# System Complexity

There is a field of study called Game Theory which is essentially problem solving with win-case solutions.  Mathematics have a single correct answer for any given problem (be it a range or a value) yet real-world problems have so many interconnecting systems that you aren’t looking for an answer, you’re looking for a result.  For example, if we raise the purchase price of rice (which is supplied by 2 companies, world-wide) by 10%, what impact does it have on the world?

Moving specifically into the game sphere, the concept of inter-connecting mechanics has been seen for quite some time.  Oregon Trail had a few variables, Ultima 4 and beyond and most RPGs have elements that impact others, all along a chain.  Being oblivious to these mechanics isn’t detrimental if your focus is on the story/adventure and not so much on success.  I could build an Engineer in Mass Effect and still finish the game, even though a Soldier is obviously the superior power choice.  This “face” of the game allows players easy access without having to worry about the technical details.  Blizzard does this fairly well with their mantra of “easy to learn, difficult to master”.

One of the earlier games we learn to play is checkers.  A simple enough concepts, where movements are limited and the rules are simple.  You could teach a 5 year old to play and they would do reasonably well.  Give the same game to a 30 year old, with a penchant for strategy and you find yourself in a complex mathematical game.  There is suddenly a method to the madness.  Expand that up to Chess, where a 10 year old should be able to play.  Grandmasters of the game have the ability to play through hundreds of strategies in their minds, in a fraction of a second.  Put them up against a rookie and they will win but not without a lot of head scratching, wondering just what their opponent is trying to do.

That reminds me of a story where masters were asked to quickly look at a board with a game that had started, then replicate it on another.  Since they saw strategies instead of pieces, it was easy to replicate.  Have kids set up the pieces and suddenly the master’s were unable to replicate the boards – since strategies were removed.

Game mechanics are somewhat similar.  Street Fighter is notorious for pattern combat.  Seeing high level players compete, with fraction-of-a-second reflexes makes it seem amazing but what they don’t tell you is that they have the movesets memorized.  Guile has 3-4 attack patterns and if you can defend against those, you can defend against the best players.  The recent Batman: Arkham City has a flow to its combat system that makes it feel like a dance.  Once you get that pattern down, with a few variants, it’s really hard to die, even on the hardest difficulty.

MMORPGs are down the same vein.  You can level without strategy or pattern and even at max level, you can complete a lot of content by just button mashing.  If you want to execute the top tier content, you need to understand the mechanics (or have someone explain them to you) and then perfect your dance.  PvE content is somewhat flexible in this domain, since the numbers are stacked in your favor.  With 25 players, only 10 or so need to play optimally to succeed.  Heroic content needs 20 people.  PvP content however, is merciless.  WoW 3v3 arenas are dominated by the RMP (Rogue, Mage, Paladin) builds for a reason.  They offer huge burst damage, the best healer survival options and multiple control abilities.  Being able to lock down players completely for 10 seconds or more is simply masterful.  Waiting until the last second to interrupt that heal, means more damage dealt.  This is why E-Sports is so entertaining to those who want to learn the systems and seems completely fanatical to outsiders.

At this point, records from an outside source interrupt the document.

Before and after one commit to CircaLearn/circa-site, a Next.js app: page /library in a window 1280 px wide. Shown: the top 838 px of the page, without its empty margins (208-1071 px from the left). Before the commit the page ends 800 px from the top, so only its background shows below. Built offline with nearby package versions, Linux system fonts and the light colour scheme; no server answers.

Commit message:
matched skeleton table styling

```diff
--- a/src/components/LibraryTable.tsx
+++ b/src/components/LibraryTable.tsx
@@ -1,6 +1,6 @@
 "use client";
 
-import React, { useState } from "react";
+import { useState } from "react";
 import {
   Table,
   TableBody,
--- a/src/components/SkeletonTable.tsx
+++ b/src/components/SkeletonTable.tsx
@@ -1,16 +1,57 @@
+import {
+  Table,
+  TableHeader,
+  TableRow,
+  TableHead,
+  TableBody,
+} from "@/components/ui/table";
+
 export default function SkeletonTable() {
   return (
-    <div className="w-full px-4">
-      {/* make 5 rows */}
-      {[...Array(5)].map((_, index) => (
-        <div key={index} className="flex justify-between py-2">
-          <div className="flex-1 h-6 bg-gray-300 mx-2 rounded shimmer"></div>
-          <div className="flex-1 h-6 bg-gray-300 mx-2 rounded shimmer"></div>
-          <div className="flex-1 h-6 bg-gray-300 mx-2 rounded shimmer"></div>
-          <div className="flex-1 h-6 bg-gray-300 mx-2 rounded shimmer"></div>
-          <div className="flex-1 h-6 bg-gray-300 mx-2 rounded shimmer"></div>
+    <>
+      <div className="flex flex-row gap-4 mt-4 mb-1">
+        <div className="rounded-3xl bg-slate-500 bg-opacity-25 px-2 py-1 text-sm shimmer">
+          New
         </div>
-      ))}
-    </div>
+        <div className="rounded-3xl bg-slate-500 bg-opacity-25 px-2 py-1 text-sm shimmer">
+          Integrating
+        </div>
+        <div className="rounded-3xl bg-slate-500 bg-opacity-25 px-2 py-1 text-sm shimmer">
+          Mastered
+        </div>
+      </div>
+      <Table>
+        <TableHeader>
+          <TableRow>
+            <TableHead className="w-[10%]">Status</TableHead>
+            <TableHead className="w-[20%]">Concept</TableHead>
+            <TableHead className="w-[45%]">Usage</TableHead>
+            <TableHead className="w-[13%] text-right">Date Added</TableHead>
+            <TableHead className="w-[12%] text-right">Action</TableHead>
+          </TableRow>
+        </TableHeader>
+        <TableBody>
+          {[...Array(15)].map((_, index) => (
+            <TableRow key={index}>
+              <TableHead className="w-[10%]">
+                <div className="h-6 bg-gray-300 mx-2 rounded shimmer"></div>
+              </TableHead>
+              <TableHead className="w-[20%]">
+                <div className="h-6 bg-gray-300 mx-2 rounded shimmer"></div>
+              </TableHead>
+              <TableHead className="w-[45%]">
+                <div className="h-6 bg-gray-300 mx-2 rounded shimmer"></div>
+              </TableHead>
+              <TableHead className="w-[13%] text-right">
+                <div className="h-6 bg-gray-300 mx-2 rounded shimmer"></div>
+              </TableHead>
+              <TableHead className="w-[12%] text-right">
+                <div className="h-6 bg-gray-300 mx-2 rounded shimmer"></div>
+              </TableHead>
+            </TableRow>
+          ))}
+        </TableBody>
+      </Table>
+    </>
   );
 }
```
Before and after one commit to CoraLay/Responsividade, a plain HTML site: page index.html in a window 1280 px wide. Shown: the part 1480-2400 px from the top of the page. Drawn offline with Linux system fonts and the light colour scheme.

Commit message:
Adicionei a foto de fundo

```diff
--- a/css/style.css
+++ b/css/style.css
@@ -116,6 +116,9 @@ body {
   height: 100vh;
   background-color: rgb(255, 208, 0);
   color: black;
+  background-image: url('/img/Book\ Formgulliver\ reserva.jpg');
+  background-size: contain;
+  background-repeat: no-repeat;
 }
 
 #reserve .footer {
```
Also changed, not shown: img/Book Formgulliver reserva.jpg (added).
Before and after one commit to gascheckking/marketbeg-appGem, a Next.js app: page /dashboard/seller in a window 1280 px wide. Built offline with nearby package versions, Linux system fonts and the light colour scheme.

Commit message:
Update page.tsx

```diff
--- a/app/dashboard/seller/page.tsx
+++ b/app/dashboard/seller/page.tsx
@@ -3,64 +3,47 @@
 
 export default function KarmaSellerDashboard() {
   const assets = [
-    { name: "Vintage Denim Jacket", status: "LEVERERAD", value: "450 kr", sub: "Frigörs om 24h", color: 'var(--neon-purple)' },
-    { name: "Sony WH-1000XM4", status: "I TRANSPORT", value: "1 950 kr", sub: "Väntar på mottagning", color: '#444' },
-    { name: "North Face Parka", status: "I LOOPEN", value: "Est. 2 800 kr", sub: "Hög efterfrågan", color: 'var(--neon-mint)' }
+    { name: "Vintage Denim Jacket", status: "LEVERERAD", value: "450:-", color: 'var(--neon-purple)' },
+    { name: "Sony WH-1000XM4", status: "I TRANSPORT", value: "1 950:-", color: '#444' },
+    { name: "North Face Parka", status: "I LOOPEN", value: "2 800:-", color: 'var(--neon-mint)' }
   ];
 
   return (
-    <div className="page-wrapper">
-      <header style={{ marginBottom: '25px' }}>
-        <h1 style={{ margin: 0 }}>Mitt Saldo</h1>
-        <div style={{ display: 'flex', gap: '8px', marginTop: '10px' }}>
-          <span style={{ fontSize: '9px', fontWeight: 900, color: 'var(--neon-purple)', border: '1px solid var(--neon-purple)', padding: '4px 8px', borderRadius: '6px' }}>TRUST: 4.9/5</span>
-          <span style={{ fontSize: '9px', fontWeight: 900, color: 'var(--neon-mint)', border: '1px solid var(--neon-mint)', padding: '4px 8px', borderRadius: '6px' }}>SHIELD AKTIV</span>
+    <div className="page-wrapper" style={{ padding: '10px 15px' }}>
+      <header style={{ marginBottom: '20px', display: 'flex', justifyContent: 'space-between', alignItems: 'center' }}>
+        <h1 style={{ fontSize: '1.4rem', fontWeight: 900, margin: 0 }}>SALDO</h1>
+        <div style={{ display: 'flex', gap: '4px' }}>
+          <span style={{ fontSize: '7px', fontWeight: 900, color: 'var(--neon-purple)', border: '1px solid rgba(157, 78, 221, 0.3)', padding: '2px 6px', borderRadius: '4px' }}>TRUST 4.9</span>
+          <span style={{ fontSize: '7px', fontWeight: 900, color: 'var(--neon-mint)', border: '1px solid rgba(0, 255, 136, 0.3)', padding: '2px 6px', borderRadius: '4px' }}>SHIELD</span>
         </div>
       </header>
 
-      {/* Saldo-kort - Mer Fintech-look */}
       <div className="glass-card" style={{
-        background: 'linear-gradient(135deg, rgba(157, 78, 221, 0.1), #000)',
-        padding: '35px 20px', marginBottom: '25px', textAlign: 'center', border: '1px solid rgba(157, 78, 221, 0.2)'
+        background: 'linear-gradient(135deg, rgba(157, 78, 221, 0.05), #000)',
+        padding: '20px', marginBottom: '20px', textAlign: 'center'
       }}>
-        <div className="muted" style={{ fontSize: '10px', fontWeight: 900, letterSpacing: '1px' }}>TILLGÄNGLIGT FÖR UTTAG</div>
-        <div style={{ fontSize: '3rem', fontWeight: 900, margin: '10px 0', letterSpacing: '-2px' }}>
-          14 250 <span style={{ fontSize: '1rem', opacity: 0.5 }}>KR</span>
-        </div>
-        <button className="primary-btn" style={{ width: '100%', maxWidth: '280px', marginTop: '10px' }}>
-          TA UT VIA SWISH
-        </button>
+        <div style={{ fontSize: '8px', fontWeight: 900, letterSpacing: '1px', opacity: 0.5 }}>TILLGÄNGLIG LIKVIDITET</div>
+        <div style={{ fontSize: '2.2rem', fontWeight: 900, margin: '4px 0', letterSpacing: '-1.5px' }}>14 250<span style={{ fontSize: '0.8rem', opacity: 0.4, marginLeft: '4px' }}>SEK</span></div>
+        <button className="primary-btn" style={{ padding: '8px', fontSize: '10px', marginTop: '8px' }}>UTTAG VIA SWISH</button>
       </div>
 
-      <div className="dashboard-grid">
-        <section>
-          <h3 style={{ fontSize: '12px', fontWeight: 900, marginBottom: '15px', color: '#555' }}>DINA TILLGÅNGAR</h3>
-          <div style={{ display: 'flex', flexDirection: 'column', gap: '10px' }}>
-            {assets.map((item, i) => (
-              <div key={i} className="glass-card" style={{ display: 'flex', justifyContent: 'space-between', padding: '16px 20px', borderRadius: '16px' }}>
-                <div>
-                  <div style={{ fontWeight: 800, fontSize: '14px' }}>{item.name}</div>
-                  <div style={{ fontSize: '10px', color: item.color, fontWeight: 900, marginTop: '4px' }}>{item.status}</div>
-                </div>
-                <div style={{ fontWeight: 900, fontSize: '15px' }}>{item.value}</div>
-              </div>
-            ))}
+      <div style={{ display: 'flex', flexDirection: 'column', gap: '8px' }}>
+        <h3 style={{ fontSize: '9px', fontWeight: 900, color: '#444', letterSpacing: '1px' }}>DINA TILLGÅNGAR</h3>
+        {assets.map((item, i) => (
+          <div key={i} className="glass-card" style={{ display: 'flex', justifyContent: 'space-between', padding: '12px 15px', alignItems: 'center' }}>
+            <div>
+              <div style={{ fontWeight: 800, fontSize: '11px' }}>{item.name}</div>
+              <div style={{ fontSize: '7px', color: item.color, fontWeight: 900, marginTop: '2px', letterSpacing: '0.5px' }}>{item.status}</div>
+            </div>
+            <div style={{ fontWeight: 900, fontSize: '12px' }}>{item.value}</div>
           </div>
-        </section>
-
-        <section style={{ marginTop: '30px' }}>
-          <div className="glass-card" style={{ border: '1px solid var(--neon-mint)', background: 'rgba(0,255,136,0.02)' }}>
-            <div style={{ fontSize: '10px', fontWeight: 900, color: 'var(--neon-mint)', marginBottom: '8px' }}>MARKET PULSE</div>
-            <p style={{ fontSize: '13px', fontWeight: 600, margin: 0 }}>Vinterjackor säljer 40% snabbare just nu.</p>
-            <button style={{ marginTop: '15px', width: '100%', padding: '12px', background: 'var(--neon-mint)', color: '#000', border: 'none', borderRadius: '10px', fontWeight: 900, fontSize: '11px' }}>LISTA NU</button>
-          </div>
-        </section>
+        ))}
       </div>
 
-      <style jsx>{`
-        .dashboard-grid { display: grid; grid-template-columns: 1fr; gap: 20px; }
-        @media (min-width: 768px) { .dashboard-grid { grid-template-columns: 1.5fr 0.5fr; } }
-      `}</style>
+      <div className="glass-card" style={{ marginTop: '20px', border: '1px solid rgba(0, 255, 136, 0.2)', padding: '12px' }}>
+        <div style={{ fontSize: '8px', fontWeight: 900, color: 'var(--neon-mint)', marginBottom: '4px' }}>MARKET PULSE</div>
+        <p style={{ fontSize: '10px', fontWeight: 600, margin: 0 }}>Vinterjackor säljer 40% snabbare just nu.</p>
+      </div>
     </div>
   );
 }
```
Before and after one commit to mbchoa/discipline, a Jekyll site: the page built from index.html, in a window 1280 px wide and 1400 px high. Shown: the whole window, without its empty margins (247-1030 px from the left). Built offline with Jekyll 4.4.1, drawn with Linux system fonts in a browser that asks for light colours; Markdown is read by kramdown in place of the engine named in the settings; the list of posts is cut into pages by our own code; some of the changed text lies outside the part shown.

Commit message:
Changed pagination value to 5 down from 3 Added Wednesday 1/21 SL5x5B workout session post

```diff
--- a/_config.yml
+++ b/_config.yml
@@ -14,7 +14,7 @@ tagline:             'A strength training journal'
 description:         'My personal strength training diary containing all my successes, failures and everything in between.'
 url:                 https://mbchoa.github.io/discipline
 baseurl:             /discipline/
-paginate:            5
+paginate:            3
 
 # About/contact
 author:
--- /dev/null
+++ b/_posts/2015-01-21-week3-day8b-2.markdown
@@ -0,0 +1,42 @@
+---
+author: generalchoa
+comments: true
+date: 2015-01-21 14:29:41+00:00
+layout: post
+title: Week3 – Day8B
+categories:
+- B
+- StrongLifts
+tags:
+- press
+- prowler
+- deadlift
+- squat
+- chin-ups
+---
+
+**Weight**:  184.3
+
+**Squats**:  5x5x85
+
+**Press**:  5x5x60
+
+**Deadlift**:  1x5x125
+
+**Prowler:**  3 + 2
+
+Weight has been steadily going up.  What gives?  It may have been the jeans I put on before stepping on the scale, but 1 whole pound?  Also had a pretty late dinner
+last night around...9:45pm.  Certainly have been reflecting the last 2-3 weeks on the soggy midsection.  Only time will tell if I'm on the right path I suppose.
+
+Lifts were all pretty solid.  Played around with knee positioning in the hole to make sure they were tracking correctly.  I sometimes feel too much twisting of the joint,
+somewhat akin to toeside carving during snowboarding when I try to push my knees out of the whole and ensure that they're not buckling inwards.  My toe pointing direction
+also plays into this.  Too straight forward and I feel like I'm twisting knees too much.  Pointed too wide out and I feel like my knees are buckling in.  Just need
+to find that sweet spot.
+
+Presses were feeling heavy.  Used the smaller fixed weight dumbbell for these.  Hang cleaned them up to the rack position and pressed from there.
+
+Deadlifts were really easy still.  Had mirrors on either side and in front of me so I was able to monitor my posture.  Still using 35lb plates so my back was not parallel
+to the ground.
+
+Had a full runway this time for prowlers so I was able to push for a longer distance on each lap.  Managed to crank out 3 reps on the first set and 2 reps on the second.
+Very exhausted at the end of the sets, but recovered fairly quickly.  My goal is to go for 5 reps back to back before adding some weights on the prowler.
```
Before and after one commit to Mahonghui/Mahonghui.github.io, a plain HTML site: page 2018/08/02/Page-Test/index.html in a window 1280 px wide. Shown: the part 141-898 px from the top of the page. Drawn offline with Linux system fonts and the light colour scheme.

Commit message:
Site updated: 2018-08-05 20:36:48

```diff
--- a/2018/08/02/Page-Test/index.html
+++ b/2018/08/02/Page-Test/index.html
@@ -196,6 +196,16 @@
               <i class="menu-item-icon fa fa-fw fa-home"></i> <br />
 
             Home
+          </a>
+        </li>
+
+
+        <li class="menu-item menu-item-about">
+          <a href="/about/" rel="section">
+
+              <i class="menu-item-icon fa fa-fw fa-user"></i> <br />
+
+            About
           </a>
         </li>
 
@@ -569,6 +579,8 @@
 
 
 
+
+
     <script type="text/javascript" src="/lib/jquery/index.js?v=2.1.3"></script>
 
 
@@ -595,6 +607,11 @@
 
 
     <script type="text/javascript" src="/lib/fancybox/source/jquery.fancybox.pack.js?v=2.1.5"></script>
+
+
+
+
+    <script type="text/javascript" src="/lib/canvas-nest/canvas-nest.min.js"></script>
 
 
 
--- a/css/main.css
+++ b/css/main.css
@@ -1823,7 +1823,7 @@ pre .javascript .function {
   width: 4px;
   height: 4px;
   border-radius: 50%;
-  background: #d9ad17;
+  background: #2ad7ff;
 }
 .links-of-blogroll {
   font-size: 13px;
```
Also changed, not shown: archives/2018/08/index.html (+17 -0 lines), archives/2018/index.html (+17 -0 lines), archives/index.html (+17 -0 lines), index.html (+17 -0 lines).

The best Starcraft players hover around 250 actions per minute (APM).  That’s 5 different actions, per second.  A starting player is closer to 50, making a pro 500% more effective at time management than a beginner.  Both are having fun, both have the same opportunity to compete, just on different platforms.

WoW’s LFR system lets casual players experience raid content and the heroic system allows the hardcore raiders to do so as well, with additional rewards.  CoD’s matchmaking system will let the rookie players play together and the pros on their own matches, ensuring a fairly even skill field at any given time.  SWTOR currently only provides a challenge to the casual market, limiting their potential userbase.  EvE is the complete opposite, putting up a large barrier to new players.

The mark of a good game, that meets multiple demographics, allows people to play a simple game if they want and provides them with appropriate rewards while allowing a more in-depth strategy to develop for those who want it.